INSTRUCTIONS FOR THE TASK
Return, exactly and in full, the lines of the records below starting at the one with "a GitHub page." and ending at the one with "Co-Authored-By: Claude Opus", and no other lines.

INFORMATION SUPPLIED
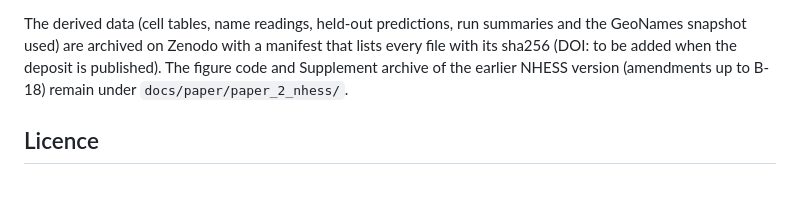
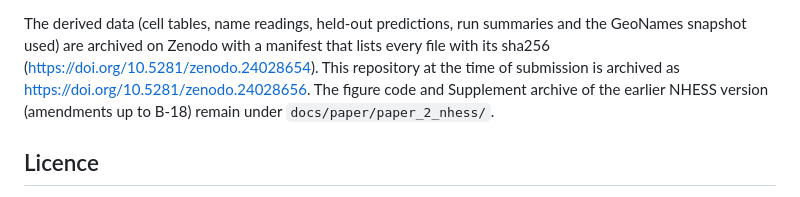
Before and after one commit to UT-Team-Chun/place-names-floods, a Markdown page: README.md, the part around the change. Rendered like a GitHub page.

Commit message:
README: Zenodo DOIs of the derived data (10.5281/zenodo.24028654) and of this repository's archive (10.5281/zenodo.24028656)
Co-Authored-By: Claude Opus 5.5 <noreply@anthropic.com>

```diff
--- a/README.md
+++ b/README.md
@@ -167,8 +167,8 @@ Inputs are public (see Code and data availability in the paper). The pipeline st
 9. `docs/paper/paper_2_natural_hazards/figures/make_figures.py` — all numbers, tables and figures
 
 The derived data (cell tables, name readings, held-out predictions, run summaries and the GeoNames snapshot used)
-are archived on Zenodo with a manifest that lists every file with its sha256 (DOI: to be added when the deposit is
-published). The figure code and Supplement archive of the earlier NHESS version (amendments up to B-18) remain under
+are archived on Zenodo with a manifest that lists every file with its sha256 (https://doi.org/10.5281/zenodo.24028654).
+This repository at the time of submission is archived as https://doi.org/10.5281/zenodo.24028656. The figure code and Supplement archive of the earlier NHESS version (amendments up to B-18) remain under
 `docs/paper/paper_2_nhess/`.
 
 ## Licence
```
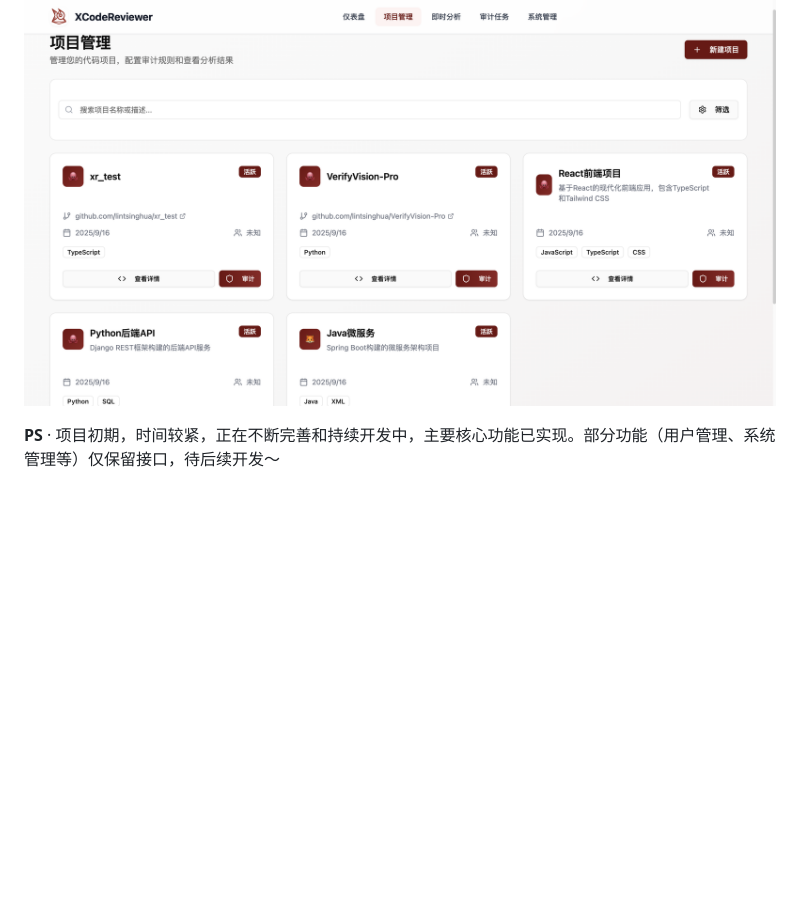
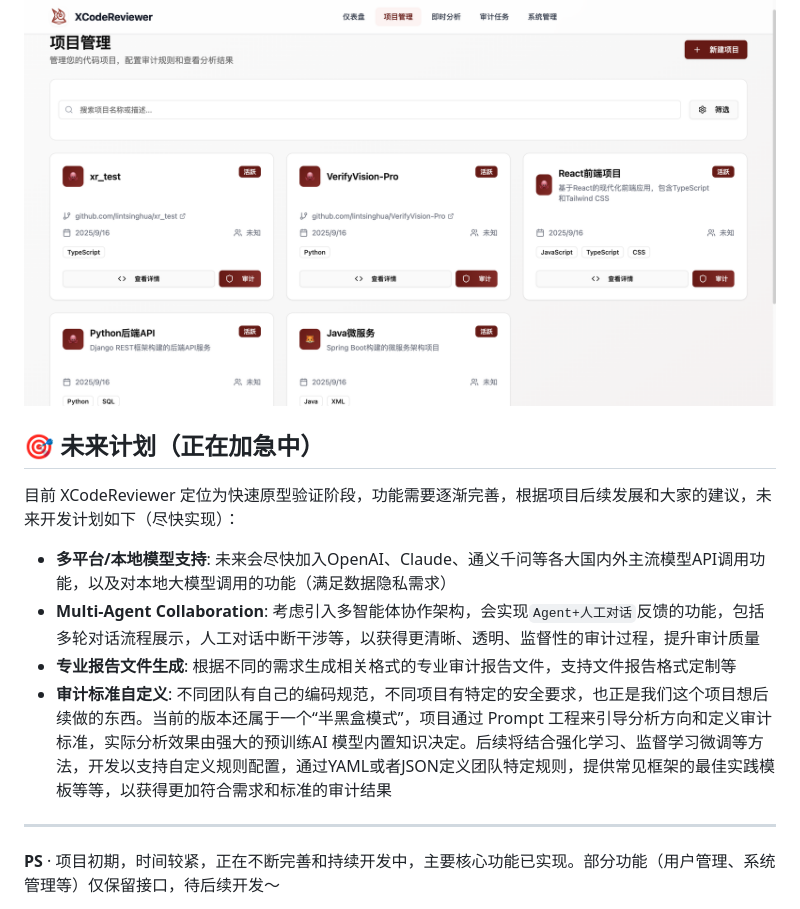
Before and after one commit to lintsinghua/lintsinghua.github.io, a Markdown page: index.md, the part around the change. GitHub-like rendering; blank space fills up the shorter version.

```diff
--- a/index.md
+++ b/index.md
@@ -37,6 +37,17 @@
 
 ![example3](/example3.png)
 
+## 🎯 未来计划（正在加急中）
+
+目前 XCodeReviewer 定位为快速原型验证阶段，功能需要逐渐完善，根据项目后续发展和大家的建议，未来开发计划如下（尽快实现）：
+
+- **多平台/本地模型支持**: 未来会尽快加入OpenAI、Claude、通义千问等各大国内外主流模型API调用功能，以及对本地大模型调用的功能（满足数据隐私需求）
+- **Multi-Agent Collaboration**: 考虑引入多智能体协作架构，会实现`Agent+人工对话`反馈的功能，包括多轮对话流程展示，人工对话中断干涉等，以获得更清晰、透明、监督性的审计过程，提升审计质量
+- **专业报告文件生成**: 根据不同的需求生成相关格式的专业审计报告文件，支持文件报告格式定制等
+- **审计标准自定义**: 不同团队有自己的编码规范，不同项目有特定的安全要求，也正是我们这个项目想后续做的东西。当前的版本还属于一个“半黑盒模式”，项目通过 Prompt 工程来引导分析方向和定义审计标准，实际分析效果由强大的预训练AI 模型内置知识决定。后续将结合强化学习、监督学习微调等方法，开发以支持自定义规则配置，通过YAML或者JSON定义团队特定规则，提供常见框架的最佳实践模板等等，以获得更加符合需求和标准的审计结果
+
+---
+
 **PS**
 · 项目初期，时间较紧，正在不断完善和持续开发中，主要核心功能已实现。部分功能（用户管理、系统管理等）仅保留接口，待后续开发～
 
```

...

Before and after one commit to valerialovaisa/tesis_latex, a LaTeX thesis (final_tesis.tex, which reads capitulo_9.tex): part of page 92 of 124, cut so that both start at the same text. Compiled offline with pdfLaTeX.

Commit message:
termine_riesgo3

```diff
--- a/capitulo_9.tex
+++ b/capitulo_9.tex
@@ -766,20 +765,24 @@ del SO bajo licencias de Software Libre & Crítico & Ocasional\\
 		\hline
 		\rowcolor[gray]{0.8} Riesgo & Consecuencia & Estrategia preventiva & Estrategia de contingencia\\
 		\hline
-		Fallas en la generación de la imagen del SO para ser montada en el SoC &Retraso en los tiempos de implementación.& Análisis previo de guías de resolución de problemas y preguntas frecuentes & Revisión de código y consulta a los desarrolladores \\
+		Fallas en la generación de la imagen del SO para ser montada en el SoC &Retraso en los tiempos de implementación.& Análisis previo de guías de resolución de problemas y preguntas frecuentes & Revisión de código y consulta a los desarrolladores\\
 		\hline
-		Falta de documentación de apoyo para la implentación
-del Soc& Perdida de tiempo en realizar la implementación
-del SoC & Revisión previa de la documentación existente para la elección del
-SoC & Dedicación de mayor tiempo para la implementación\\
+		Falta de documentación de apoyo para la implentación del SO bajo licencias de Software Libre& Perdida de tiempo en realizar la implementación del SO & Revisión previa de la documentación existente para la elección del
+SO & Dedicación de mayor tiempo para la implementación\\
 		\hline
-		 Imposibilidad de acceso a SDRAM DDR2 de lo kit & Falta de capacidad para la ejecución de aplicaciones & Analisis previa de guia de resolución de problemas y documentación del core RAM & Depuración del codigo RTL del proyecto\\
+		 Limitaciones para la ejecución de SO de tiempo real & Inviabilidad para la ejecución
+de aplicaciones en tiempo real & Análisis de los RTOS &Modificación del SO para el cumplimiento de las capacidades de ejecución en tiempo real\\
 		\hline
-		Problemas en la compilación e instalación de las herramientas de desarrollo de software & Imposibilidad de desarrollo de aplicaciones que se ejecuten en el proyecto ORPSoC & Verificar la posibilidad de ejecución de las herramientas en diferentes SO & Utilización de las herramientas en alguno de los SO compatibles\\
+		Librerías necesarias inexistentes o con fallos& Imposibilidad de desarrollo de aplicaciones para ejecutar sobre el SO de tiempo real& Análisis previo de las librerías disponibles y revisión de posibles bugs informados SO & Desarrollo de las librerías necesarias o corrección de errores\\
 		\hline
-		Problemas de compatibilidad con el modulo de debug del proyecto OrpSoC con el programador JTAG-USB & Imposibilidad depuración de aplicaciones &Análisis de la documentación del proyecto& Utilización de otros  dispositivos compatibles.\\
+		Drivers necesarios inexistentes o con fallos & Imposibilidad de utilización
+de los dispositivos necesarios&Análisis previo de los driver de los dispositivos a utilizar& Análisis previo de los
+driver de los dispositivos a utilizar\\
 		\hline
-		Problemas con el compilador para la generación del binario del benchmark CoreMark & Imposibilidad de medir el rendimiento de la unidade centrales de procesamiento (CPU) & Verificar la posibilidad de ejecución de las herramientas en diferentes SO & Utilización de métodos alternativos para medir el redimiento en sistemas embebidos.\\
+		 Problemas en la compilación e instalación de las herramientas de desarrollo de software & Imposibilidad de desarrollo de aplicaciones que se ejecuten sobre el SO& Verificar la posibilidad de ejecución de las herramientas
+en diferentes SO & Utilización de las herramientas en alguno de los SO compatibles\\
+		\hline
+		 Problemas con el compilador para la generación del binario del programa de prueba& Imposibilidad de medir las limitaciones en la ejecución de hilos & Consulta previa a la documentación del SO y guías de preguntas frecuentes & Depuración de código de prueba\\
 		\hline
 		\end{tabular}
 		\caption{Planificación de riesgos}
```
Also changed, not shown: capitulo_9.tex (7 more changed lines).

* * *

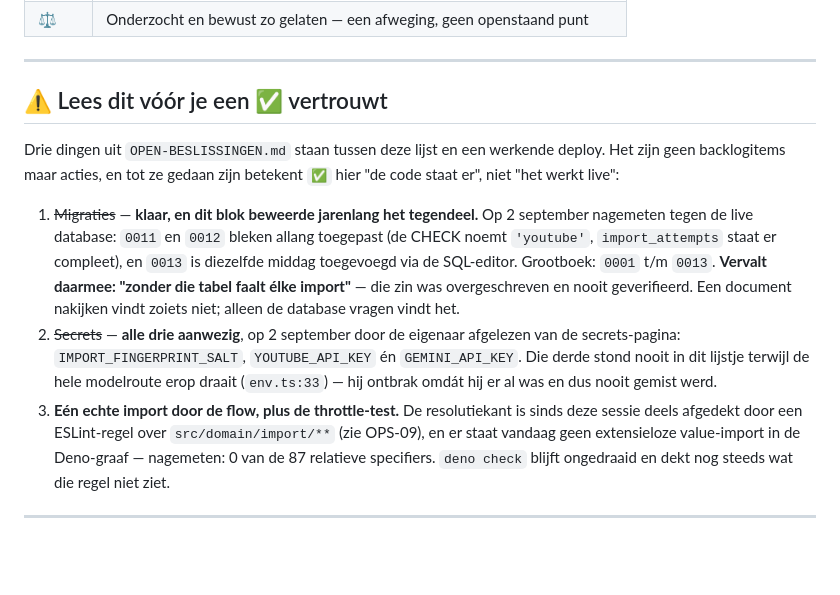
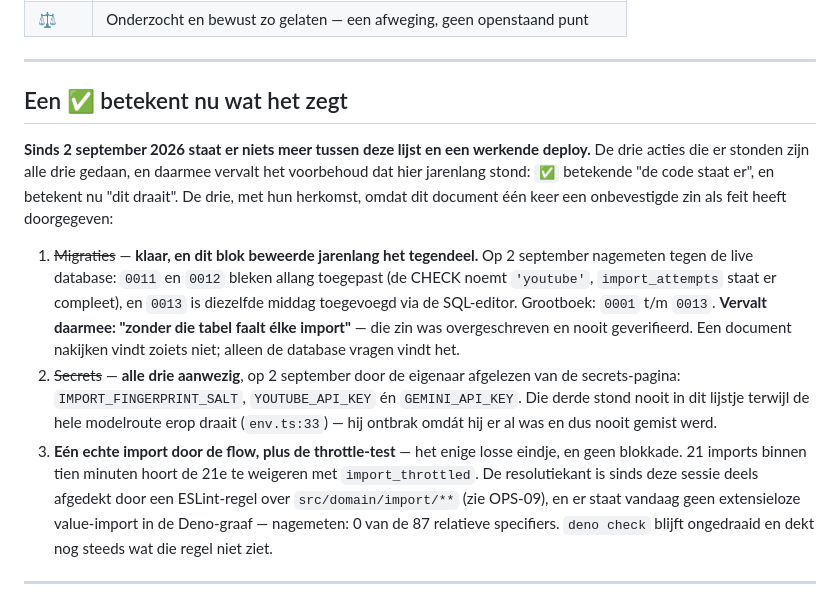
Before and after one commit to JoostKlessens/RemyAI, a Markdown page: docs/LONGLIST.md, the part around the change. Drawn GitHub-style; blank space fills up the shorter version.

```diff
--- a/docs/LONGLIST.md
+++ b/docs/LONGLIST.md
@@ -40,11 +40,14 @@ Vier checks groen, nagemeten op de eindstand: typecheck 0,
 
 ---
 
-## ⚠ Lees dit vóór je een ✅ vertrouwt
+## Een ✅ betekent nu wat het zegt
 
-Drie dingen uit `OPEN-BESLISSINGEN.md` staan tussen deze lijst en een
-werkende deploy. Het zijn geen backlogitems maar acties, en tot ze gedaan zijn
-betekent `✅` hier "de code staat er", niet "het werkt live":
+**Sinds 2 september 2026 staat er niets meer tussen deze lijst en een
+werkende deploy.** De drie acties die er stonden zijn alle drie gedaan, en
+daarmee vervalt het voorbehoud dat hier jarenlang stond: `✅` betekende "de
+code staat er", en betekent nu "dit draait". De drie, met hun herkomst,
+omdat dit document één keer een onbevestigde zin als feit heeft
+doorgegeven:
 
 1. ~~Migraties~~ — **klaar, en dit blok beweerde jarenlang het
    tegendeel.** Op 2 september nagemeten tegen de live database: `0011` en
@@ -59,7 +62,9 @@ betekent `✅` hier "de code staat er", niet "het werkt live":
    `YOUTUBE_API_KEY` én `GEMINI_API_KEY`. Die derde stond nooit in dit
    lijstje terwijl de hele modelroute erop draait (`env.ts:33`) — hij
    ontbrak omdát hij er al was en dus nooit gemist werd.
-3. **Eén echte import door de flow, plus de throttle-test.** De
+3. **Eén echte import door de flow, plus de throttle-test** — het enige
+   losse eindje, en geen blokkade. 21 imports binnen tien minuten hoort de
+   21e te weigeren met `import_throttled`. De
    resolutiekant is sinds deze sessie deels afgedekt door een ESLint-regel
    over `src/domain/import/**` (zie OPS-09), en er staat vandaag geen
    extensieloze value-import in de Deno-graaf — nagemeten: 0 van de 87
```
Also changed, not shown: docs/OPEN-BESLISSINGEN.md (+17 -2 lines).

EXERCISE RESPONSE
Before and after one commit to UT-Team-Chun/place-names-floods, a Markdown page: README.md, the part around the change. Rendered like a GitHub page.

Commit message:
README: Zenodo DOIs of the derived data (10.5281/zenodo.24028654) and of this repository's archive (10.5281/zenodo.24028656)
Co-Authored-By: Claude Opus 5.5 <noreply@anthropic.com>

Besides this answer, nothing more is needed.